Blue jeans are a beloved staple of most wardrobes. Unfortunately, jeans aren’t the best choice for travel. Jeans are heavy. They are bulky. They restrict blood flow and bind your legs on a long flight. They take hours and hours to air-dry when laundered. Fortunately, there is a travel worthy jeans alternative. I’d like you to give jeggings a try.
Blue jeans alternatives for travel
Jeggings have many travel worthy features
Stretch jeans are known as jeans-leggings or jeggings. While regular jeans are made out of 100% cotton, jeggings are made out of a cotton/spandex blend. Many are cut and dyed to look like regular blue jeans. They have all the pockets that jeans have, and even have contrast stitching. The key difference between jeans and jeggings is the addition of spandex in the jeans material. Adding spandex does several things to the jegging material:
It gives it stretch. You can actually sit comfortably on an airplane for 10 hours! The stretch also makes jeggings less prone to wrinkles – not that anyone ever cared about wrinkled jeans.
It wicks water out of the garment. The spandex acts like little capillaries to suck water out of the garment. Jeggings dry in 1/2 to 1/3 the time that it takes regular jeans to dry.
It makes the material thinner. Spandex is thinner than cotton. Material that is part cotton and part spandex is thinner than 100% cotton. That means that jeggings pack down smaller in your bag.
It makes the jeans lighter. Spandex is lighter than cotton. My regular jeans weigh 1lb, 5.3 oz (0.63 kg). My stretch jeans weigh 15.7 oz (0.44 kg). That’s a weight savings of 5.6 oz (0.16 kg). It doesn’t sound like much until you are trying to make an airline weight restriction. It is also the weight of a spare shirt or a few pairs of underwear. It all adds up.
Jeggings work for many body types
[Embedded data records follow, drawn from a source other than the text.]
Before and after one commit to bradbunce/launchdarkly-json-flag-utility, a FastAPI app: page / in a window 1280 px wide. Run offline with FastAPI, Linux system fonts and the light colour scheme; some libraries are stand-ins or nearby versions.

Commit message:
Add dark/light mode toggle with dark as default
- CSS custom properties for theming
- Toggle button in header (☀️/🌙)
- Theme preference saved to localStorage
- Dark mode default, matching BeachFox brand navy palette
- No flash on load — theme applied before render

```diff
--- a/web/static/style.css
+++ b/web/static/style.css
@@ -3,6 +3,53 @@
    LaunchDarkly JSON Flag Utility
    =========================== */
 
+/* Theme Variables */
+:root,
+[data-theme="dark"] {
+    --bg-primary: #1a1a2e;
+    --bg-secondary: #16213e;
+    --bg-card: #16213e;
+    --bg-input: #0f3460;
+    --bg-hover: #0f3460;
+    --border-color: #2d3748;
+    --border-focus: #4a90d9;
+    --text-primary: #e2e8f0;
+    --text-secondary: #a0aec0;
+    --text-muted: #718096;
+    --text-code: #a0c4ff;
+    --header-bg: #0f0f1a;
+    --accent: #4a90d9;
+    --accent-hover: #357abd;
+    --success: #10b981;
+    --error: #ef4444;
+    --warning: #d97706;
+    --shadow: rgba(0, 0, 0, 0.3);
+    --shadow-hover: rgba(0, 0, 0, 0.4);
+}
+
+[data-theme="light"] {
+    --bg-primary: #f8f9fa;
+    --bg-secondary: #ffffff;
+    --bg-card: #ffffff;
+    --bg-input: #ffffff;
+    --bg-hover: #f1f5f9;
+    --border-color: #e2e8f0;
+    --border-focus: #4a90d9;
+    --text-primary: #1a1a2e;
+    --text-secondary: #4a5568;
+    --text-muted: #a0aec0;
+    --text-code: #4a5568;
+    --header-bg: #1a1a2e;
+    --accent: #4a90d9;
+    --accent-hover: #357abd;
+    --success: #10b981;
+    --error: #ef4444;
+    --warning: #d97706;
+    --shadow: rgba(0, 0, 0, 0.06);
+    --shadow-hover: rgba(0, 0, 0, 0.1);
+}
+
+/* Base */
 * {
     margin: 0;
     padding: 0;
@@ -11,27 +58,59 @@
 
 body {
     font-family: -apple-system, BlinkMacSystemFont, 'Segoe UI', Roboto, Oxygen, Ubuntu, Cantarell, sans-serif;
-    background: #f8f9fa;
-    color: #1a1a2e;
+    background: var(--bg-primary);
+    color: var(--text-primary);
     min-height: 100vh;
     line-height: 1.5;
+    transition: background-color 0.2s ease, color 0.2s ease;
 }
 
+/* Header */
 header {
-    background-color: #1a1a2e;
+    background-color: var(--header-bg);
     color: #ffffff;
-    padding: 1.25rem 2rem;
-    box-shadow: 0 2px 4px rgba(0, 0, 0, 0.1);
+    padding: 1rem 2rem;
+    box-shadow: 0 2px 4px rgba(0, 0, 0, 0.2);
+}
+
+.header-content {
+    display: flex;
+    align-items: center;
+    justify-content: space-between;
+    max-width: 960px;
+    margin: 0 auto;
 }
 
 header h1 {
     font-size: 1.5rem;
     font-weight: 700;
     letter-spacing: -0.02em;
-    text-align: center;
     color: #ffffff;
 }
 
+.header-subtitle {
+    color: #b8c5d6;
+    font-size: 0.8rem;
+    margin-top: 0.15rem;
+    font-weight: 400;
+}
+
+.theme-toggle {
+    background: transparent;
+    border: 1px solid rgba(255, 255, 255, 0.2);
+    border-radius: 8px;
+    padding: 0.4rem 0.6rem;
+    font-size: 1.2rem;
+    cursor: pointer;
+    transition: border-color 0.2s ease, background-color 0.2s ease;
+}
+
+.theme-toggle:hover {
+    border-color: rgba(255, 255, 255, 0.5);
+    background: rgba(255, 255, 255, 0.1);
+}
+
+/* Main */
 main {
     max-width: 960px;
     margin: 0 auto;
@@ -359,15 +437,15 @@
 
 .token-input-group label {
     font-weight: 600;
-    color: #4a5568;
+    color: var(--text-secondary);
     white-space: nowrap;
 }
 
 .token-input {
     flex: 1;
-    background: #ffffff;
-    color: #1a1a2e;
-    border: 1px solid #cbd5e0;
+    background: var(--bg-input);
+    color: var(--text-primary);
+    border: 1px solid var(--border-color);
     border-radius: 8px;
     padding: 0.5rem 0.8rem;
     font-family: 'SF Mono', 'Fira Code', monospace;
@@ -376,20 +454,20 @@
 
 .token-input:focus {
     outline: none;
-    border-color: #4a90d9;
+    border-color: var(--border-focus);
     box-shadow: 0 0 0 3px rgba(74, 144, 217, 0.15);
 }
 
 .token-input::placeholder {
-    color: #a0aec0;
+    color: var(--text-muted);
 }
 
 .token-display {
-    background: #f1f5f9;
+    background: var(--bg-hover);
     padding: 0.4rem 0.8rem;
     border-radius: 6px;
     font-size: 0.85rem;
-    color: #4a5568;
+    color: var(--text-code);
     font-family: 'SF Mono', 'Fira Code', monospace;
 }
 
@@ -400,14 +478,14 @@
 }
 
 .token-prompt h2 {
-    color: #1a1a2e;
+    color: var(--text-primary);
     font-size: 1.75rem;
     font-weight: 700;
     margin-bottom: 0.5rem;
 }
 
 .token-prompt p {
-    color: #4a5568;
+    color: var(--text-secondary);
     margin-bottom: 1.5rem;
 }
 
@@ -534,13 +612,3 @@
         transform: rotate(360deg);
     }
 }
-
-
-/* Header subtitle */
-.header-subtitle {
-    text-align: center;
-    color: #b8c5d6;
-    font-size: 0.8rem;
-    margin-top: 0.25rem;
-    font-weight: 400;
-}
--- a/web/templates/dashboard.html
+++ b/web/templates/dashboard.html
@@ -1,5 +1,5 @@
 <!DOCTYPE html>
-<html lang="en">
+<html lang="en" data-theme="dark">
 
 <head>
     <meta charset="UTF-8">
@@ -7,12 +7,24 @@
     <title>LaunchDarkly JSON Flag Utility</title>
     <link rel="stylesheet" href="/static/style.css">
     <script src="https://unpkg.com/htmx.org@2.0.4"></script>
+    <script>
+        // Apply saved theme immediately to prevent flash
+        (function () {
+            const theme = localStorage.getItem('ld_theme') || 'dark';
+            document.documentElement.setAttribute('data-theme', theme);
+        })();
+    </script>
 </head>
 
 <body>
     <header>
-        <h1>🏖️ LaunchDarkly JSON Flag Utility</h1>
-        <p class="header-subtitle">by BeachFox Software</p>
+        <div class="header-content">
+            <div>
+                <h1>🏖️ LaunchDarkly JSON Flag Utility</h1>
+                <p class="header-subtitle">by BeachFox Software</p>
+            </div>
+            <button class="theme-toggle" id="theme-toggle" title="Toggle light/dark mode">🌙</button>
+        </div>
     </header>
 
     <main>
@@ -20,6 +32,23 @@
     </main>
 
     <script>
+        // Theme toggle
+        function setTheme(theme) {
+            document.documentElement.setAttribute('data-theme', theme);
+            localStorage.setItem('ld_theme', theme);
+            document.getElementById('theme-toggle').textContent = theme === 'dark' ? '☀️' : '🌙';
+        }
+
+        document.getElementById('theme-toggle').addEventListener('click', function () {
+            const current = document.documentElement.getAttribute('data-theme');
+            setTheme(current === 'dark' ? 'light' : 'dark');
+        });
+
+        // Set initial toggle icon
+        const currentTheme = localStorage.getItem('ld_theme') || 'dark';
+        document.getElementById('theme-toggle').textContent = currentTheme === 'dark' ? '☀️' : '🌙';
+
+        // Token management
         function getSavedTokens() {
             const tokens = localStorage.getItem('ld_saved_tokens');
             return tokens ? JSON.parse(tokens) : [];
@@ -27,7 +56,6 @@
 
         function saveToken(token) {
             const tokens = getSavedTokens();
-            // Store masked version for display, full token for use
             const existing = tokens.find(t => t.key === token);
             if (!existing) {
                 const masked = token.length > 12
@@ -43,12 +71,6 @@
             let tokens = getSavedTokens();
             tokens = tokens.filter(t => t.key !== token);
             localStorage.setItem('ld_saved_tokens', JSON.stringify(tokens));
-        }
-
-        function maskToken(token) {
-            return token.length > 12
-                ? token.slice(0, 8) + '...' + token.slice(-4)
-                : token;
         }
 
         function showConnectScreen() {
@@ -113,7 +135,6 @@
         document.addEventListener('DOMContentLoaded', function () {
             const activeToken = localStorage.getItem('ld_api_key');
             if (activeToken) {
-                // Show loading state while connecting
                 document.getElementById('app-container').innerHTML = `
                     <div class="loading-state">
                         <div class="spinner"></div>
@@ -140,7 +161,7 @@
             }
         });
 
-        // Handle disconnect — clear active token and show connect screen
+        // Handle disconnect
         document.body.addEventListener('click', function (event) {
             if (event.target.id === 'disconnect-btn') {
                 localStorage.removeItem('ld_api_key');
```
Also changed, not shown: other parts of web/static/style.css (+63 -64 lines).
Many people avoid jeggings because they think that they are skin tight and expose every figure flaw. That may be true for jeggings made for teen agers, but other jeggings are made for adult bodies. Many adult jeggings come in a heavier fabric that has the drape and feel of denim. Stretch jeans, such as Lee Easy Fit jeans, come in a looser cut. You may also want to size up with jeggings. I normally wear jeans in a size 6 or 8 regular length. When I buy stretch jeans I will buy a size 8 or 10 in the short length. This gives me a looser jean that skims my body instead of hugging it. The jeans don’t bag because of the spandex.
Jeggings work for many but not all trips
Jeggings work for many, but not all occasions. I take them for shorter trips of less than 2 weeks. I also bring them for casual trips where I am visiting my family. I might take one pair of dark wash jeggings on a business trip, but would most likely use the space for another pair of dress pants. Would I take them on a 3 week trip to Europe? Probably not. I’d rather bring stylish synthetic pants that I can use for a variety of activities.
Jeggings may not be appropriate for ultra-light trips, where every clothing piece needs to perform double and triple duty. They are made of cotton so they aren’t good for trips that involve a lot of outdoors activities. They still take a long time to dry even though they take less time than regular jeans. This would be a big problem if you are traveling to a hot humid country. Jeggings are also hot, just like normal jeans. You won’t want to wear them to the tropics.
Give jeggings a try
Jeggings aren’t the perfect travel pant, but they are a great substitute for regular jeans. If you normally travel with blue jeans then I’d suggest you try out some stretch jeans/jeggings. I think you’ll like the features.
What about men? Yes, there are jeans alternatives for them too. Check out Snarky Nomad’s post on soft shell jeans. They are made out of a different fabric than jeggings but are very appropriate for travel.